Trailidians are rabid Smoke Eaters’ fans, and a surprising number of the team’s stars make it to the NHL. I think it’s mostly because they’re desperate to get out of Trail. These fine athletes will go anywhere to escape the boredom of living in backwoods country–except maybe the town of Iqaluit in the Canadian territory of Nunavut, which is pretty much the last place on Earth to get a cup of hot coffee before you reach the North Pole.
A Place Too Rural for the Amish
This year, our holiday hockey schedule took us 1,088 miles from our home in Denver, Colo., to the town of Culver, Ind. Actually, Culver’s more of a village, even if it does have two stop signs, a prep school/military academy, and a Subway/convenience store/bait shop. Or perhaps settlement is a better word to describe the town, which basically has four streets. Culver’s so small, I doubt it even qualifies to be a one-horse town, except perhaps when the Amish pass through looking for someplace less rural to live.
Anyway, I know exactly how many miles away Culver is from our house because I’m newly unemployed and we couldn’t afford to fly there. Instead, we drove straight through without a rest. It took us about 18 hours, 16 rest stops, 30 sausage rolls, eight ham sandwiches, three tanks of gas, a dozen large caffeinated drinks and several arguments to complete the trip. But we knew the ordeal was worth it once we saw where we would be staying for the weekend: the Super 8 Motel in nearby Plymouth, Ind.
I don’t know if you’ve ever stayed at a Super 8, but we nearly wept with joy when we pulled into its parking lot and witnessed firsthand what I can only describe as the stark simplicity of its perfectly rectangular architecture. Then again, we also nearly wept when we got out of the car and our faces were hit with the frigid blast of arctic air that continually blows through Indiana in winter. And we nearly wept a third time when we tried to carry our luggage inside, only to realize our joints had locked up because we’d been sitting in a cramped Hyundai Sonata for 18 hours without moving.
Look, I think it’s fair to say we were just feeling weepy after driving across America’s heartland with nothing to think about for 18 hours except endless prairie and the importance of cows to the nation’s economy.
Fortunately, the Super 8’s got rooms with showers, toilets, televisions and beds just like a real hotel, and we were grateful for it. We were also happy to learn that the motel faces a Wal-Mart and Super K-Mart. That made us feel right at home, except without the usual troublesome distractions such as entertainment and civilization. It also allowed us to catch up on our last-minute Christmas shopping.

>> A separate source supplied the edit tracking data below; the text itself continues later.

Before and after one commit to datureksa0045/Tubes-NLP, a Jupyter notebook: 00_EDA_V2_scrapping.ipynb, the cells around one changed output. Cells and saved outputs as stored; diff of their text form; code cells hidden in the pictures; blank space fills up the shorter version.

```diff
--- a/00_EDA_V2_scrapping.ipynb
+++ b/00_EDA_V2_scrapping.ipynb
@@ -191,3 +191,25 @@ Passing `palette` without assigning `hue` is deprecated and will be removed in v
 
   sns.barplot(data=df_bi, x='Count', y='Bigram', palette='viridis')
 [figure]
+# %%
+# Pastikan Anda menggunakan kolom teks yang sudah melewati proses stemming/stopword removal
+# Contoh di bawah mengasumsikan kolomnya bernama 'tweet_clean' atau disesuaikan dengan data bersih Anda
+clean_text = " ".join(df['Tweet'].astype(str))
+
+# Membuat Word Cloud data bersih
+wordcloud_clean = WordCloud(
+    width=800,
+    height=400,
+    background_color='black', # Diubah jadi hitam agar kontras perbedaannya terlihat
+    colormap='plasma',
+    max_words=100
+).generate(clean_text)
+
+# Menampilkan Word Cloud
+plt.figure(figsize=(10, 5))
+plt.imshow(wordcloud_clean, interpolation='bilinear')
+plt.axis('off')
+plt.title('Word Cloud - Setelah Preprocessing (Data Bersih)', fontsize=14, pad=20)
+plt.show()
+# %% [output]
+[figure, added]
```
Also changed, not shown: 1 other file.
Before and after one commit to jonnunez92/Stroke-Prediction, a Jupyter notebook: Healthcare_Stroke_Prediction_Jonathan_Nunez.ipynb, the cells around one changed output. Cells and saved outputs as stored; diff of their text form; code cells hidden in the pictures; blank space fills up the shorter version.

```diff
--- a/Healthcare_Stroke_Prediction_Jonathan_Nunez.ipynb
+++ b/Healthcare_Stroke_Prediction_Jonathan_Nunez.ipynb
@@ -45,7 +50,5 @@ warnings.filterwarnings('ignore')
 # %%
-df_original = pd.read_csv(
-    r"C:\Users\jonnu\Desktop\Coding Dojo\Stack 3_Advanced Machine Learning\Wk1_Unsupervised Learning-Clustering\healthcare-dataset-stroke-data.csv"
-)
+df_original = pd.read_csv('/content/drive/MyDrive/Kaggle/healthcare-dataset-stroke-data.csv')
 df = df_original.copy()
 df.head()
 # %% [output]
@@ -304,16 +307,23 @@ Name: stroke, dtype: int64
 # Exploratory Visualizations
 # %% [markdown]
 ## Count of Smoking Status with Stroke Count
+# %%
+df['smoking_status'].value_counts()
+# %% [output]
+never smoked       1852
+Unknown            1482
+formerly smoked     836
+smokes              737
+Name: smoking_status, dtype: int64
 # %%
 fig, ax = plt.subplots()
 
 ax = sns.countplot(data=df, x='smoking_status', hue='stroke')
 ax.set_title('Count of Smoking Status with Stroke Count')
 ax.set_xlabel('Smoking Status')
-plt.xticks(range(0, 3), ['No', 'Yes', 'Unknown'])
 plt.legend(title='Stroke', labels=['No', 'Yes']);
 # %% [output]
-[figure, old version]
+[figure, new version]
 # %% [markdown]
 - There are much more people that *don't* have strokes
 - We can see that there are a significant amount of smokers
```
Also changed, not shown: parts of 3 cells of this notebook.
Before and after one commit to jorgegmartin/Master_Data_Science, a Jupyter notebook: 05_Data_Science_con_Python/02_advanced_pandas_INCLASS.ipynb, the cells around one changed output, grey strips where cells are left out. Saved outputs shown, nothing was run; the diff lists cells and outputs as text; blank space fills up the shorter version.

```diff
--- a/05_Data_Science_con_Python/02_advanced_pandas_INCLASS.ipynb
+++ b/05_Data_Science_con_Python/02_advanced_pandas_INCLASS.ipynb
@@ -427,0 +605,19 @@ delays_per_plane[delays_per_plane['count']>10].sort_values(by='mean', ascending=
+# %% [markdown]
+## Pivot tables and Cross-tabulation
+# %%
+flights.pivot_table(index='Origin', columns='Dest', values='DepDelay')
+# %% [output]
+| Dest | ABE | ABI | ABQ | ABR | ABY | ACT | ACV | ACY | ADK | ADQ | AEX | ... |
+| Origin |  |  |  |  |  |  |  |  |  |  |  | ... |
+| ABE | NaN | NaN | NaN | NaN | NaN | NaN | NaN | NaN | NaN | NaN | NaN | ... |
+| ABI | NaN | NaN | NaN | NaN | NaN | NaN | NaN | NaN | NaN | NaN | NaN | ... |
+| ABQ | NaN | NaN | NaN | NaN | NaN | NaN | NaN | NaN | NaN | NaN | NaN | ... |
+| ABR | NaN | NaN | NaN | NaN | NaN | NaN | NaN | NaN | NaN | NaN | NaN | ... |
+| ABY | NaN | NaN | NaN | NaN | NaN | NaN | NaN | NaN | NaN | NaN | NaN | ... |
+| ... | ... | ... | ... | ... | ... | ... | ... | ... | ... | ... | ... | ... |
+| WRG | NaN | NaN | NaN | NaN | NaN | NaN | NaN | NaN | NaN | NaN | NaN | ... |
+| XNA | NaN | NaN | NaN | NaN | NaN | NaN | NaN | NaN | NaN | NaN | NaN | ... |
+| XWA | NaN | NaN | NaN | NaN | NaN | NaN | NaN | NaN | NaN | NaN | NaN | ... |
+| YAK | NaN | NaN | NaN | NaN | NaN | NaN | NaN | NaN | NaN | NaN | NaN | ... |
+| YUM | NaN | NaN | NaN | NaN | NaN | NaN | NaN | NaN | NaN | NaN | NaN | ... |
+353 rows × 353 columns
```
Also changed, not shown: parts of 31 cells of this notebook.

I have to admit that navigating the aisles of Wal-Mart with a steel shopping cart wasn’t anything like strolling Germany’s Christmas markets, and we heard more cussing than Christmas carols while we were there.
But on the positive side, I’d say being in small towns like Culver at Christmas gives us a lot of free time—physical and mental space, if you will—to hope and dream about our annual holiday trip to Deutschland. And I believe hopes and dreams are what Christmas is all about.